perception, Wells’ work seeks solutions for innovative pathways into accessible art. In her practice, Wells engages with individuals of all abilities, through various interdisciplinary art workshops and talks to create new modes of working through the arts, that are inclusive and representational. Without shying away from the complicated socio-political histories relevant to the world, Wells’ interactive, multimedia works “are transforming the art scene through social
engagement and she is building a future of advocacy through the arts.”
From 2012-15 Wells served as a Substance Use Activities Specialist for inpatient services. In 2015 Wells obtained her Iowa Boards as a Certified Alcohol and Substance Use Counselor for the state of Iowa and served as an inpatient and outpatient substance use counselor for 5 years. In 2020 she founded Artists X Advocacy Mentorship Program (AXA). In 2021 Wells was the recipient of the Iowa Arts & Culture Resilience Grant. Additionally, in 2021, Wells was a TEDx speaker on The Power of Public Art. In 2022 Wells became the first Harkin Institute Artist Fellow and was the lecturing artist for Al-Quds Bard College for Arts and Sciences in East Jerusalem for The Resistance Course on “The Disability Art, Revolution, and Advocacy in the USA”. Her artwork is represented in the permanent collections of The Havelocks, Dublin, Ireland, The Center of Afrofuturist Studies at Public Space One, The City of Iowa City, The University of Iowa; The Evelyn K. Davis Center for Working Families, and Disability Rights Iowa.

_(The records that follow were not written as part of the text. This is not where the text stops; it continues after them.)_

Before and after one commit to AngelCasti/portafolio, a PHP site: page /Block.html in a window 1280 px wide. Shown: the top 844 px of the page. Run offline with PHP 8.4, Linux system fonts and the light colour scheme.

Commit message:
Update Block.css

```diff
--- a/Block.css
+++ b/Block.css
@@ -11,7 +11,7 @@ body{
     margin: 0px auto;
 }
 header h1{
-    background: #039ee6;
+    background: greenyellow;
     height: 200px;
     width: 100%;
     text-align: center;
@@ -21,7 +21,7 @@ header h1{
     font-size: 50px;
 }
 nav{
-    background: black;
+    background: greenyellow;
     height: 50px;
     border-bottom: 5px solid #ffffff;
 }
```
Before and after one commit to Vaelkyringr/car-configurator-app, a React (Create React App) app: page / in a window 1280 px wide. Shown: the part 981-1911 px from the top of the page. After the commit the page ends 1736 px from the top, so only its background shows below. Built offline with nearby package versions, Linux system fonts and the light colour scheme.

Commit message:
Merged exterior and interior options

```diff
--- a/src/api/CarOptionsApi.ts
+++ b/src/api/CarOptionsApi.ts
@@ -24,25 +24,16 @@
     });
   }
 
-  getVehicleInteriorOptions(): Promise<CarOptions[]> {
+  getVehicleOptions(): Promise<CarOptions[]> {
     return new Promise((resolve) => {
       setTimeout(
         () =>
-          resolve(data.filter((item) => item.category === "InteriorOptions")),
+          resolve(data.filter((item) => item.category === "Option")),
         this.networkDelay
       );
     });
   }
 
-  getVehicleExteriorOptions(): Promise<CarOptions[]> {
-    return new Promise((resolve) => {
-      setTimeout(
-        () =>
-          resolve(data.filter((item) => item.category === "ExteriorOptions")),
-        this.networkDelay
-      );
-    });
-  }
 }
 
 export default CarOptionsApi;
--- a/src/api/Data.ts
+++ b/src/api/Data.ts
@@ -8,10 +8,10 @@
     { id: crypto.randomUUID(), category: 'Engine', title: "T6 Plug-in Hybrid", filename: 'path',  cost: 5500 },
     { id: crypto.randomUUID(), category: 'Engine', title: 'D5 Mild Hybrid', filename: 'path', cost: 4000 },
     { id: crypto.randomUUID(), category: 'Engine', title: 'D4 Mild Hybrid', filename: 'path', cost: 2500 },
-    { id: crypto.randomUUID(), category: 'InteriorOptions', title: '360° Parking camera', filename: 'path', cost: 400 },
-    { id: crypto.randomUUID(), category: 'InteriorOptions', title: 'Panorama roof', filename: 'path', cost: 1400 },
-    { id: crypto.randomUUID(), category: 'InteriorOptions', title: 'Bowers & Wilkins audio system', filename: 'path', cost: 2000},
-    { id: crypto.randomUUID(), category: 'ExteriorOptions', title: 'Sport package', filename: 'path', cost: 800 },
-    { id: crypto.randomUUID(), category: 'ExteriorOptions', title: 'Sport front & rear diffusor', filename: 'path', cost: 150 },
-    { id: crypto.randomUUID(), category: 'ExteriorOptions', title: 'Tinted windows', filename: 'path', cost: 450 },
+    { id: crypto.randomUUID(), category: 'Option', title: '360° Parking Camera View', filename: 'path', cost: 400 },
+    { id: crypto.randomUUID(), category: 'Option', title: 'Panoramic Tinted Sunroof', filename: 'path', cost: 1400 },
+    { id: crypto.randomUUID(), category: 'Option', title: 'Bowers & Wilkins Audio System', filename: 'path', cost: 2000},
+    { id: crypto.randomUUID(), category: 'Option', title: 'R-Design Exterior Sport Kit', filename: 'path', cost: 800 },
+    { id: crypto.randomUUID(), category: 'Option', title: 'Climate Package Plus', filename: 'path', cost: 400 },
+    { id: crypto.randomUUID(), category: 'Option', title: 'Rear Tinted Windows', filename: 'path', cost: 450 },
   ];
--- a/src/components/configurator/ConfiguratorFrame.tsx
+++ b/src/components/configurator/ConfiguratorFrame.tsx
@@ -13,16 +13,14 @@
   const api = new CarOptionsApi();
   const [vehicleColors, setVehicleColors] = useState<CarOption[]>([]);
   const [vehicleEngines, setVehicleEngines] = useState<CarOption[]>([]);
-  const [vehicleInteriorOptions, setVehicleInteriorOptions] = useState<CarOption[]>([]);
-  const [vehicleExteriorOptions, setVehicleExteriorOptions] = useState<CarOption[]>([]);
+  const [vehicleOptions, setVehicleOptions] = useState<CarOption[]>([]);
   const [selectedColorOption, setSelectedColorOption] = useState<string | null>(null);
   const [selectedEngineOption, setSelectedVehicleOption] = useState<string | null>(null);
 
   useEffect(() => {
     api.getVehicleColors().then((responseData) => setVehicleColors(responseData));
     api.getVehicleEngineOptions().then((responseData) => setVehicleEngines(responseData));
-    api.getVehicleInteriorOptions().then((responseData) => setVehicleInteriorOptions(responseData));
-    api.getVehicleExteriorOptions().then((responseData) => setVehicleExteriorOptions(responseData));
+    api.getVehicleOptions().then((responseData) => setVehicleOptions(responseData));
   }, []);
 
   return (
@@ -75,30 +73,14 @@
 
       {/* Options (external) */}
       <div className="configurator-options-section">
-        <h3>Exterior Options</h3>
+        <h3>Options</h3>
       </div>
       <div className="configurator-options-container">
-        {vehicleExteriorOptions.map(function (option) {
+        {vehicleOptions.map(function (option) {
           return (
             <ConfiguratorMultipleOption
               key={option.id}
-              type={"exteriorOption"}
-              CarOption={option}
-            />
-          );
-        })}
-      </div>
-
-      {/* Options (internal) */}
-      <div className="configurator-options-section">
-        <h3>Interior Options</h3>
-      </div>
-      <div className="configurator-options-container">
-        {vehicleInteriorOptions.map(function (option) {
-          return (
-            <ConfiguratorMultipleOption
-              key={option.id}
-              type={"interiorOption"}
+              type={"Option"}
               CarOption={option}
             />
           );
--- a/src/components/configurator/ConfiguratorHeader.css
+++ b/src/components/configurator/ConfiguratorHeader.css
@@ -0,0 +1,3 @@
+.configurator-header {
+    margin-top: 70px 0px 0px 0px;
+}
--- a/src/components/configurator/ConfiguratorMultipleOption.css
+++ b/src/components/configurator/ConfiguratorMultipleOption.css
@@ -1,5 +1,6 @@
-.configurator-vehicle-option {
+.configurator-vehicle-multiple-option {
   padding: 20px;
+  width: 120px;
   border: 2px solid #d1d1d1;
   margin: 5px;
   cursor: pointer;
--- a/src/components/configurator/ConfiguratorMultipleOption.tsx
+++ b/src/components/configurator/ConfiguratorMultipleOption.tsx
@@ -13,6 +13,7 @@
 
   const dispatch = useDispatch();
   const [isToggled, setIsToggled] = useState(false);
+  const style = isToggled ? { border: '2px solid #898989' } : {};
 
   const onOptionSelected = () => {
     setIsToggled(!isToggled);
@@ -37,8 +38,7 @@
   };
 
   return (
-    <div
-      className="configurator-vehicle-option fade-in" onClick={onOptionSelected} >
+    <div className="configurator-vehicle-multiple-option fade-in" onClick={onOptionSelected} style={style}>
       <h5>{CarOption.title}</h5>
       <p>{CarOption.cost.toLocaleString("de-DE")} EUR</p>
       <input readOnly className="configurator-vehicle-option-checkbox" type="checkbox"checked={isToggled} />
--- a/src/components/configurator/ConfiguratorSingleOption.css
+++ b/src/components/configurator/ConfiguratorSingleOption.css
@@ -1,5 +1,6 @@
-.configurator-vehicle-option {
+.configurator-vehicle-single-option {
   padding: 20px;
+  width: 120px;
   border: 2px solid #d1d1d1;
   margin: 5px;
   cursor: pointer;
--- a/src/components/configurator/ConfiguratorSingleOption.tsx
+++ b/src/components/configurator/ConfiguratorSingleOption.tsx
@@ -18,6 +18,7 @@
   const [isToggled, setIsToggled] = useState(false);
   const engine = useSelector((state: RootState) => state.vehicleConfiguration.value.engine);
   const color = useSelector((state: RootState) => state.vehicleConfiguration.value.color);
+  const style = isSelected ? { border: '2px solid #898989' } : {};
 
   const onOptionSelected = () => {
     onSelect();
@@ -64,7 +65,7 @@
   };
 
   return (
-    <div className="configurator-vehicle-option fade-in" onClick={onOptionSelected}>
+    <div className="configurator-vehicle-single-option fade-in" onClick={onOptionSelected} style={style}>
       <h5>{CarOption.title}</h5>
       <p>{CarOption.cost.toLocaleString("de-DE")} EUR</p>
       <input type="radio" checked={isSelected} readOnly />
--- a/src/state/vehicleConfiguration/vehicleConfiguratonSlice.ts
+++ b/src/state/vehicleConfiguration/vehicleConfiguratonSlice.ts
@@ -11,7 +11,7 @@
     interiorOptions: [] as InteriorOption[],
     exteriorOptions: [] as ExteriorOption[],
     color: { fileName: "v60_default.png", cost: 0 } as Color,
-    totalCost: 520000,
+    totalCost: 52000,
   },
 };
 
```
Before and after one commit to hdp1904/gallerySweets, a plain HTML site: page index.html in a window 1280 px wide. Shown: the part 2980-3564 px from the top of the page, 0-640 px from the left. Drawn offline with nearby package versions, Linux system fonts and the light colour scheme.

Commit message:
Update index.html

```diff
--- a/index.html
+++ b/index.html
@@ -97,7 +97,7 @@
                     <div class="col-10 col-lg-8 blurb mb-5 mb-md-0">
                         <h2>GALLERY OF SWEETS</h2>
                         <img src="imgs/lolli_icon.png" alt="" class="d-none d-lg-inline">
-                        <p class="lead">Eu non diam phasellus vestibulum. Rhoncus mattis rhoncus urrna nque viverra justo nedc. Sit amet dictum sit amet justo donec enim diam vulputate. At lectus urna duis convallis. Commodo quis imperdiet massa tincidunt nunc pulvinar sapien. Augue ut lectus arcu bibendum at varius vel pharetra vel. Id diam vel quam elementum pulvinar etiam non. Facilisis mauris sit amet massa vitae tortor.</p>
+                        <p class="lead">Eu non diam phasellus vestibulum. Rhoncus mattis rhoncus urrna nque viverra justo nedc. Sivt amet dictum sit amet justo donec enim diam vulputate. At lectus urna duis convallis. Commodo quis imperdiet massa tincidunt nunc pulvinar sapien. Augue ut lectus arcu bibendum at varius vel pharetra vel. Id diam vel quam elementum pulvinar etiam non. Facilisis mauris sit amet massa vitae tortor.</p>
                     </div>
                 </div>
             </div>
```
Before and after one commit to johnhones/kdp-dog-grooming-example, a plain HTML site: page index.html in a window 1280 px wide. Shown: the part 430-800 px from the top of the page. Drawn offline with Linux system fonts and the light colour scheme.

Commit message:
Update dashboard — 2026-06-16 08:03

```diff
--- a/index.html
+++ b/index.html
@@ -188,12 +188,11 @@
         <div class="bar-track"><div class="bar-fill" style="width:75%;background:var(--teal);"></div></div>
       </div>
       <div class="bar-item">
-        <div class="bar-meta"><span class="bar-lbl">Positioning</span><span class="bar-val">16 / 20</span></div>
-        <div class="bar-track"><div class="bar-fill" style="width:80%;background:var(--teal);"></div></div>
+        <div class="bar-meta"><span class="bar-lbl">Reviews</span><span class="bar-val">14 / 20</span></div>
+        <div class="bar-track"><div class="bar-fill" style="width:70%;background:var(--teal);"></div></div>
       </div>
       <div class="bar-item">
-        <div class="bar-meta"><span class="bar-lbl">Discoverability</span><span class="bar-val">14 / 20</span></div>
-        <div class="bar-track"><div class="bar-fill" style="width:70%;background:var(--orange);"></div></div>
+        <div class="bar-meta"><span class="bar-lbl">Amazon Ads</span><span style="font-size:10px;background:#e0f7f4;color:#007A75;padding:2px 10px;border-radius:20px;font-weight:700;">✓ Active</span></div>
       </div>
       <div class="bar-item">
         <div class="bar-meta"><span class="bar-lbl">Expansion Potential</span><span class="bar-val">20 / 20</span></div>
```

My art practice has always been the pathway that allows me to live life without regret by doing something about the problems that trouble me. My work explores intersectional social issues of racism, unequal opportunity, disability discrimination, and inaccessible design, and seeks
solutions in and through art. In creating, I can experience clarity and access the past and the present to increase the quality of life for others, leading to better social integration for others and myself now and into the future. I make paintings, murals, immersive/interactive installations incorporating sound and light, and tactile/touch-based art, to prompt dialogue around diversity, accessibility, and unity. I choose to make art that is itself more accessible to
marginalized audiences by its physical composition; its placement in skywalk systems, public schools, and city buildings; and by narratives of inclusivity and collaboration. My artistic representations of marginalized cultures, populations, and communities are, within themselves, acts of resistance against systems of oppression. Through my practice as an artist, advocate, and mentor, I aspire to dismantle these systems by elevating the power of accessibility through art and exhibiting the social changes that occur as a result.